This just in. The Tevatron collider, proud and glory of Fermilab, the leading high-energy lab in the US, will stop collider operations for good at the end of FY2011. This means that CDF and DZERO will collect roughly 1800 additional inverse picobarns, reaching a total of about 10 inverse femtobarns of collected data (the delivered and acquired integrated luminosities differ due to downtimes as well as voluntary dead time of the triggering system).
New important information on high-energy particle physics has recently been released by the CDF experiment, one of the two detectors scrutinizing the 2-TeV proton-antiproton collisions copiously produced by the Fermilab Tevatron collider located near Batavia, Illinois (see aerial view of the site below). The CDF experiment has ruled out the existence of so-called "Z' bosons" (particles extraneous to the Standard Model which are predicted by a number of new physics models) for Z' masses below one Tera-electronvolt.

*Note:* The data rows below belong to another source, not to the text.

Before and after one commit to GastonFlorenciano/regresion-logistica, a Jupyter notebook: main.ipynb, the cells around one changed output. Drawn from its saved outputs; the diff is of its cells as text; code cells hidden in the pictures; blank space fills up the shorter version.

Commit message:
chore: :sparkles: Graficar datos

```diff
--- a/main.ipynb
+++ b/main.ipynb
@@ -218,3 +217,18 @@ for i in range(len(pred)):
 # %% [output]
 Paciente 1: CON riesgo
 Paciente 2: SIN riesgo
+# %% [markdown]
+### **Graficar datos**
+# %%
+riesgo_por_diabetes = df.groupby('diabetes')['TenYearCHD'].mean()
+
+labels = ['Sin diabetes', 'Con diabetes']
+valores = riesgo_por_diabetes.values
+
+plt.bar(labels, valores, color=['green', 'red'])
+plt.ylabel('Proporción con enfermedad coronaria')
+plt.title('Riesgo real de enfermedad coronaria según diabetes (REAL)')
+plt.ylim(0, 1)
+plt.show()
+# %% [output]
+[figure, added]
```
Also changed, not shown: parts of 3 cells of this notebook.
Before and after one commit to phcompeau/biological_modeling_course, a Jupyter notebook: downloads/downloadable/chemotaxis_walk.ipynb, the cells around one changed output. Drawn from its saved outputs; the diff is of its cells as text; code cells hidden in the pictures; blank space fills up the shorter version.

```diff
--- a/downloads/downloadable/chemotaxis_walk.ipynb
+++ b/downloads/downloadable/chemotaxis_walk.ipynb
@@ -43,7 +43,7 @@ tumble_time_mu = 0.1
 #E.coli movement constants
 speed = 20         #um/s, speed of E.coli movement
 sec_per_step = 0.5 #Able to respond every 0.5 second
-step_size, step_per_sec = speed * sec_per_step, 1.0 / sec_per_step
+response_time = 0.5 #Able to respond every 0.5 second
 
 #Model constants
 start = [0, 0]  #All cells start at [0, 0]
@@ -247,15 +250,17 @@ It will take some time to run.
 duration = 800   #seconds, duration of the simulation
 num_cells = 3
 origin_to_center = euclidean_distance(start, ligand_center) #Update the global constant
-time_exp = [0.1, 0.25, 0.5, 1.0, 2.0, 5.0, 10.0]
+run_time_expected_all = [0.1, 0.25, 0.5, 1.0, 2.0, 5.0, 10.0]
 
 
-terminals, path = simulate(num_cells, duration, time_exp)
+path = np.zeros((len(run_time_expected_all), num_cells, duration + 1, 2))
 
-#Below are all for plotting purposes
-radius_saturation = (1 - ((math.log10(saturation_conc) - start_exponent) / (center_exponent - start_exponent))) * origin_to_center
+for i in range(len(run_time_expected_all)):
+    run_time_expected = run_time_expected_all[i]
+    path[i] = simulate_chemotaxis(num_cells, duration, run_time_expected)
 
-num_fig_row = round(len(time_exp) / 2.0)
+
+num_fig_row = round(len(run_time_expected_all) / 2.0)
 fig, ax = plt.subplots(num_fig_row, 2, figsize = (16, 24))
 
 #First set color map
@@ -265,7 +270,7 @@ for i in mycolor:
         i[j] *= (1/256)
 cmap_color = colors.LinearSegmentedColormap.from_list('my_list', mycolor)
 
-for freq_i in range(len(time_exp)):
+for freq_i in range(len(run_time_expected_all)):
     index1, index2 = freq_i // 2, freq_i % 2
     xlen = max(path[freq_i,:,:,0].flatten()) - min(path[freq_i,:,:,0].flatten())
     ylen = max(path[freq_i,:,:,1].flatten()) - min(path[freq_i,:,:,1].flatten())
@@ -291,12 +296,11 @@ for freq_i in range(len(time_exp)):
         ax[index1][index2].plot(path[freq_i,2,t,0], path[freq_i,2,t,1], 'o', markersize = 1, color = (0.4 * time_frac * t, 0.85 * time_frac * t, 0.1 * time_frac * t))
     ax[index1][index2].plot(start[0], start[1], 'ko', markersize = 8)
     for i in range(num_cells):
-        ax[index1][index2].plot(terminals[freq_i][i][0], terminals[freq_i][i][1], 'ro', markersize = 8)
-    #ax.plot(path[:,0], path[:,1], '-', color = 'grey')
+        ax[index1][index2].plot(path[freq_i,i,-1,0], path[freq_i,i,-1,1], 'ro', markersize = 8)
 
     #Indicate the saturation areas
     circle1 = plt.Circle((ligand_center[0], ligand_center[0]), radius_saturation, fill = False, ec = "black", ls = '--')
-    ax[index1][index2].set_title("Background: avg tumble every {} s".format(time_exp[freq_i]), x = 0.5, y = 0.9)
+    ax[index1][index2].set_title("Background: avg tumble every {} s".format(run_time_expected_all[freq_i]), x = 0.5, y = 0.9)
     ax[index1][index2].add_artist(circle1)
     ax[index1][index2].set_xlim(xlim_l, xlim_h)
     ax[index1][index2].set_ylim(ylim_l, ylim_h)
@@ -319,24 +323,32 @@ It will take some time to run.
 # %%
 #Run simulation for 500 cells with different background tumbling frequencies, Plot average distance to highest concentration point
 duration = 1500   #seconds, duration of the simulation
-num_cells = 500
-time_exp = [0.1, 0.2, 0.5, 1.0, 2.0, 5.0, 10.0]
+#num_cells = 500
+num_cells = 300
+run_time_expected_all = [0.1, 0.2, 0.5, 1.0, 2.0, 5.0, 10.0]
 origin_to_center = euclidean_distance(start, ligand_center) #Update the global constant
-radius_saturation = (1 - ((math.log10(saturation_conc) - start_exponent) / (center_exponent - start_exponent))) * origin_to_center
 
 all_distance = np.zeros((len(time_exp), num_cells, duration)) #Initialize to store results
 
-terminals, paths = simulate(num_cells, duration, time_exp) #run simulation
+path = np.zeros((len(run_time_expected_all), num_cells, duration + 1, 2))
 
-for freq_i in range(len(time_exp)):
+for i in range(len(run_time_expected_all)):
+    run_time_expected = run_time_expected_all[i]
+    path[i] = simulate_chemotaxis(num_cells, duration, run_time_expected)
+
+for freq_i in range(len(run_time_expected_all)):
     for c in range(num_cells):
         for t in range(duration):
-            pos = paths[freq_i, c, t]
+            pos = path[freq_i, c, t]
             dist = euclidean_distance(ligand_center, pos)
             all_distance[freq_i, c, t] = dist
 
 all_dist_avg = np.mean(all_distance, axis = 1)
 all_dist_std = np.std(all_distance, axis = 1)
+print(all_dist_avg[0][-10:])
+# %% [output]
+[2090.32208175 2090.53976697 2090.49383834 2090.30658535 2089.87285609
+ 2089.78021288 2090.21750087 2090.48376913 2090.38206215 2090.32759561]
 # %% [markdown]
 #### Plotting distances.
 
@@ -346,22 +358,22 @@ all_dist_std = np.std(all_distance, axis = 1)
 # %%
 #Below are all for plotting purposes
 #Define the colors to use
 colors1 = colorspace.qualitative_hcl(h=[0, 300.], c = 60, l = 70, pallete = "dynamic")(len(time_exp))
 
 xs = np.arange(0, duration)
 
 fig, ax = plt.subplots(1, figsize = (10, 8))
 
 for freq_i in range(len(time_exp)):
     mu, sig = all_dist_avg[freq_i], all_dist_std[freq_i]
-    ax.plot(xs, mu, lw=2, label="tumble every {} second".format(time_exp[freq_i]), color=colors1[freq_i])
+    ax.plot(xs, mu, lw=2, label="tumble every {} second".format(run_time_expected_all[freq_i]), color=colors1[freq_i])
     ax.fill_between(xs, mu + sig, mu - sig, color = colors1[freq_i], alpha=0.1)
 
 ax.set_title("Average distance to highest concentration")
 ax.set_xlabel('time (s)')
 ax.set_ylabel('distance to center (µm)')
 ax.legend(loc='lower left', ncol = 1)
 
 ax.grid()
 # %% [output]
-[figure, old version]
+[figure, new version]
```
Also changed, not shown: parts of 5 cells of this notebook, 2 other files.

I am sorry, this is not yet supposed to be published, but I also do not want to delete the content. This is work in progress, somehow the option to keep an "yet unpublished version" disappeared.
You are thus welcome to follow my editing process (the version you read
now is already somewhat complete, but still not well organized).

In part one I promised to show that the trilobite molecule does not look at all like a trilobite but rather as a pine cone. I had some pictures, I wanted to upload them for later editing - but here it all became public.

Here is the Physics News original message with the trilobite molecule: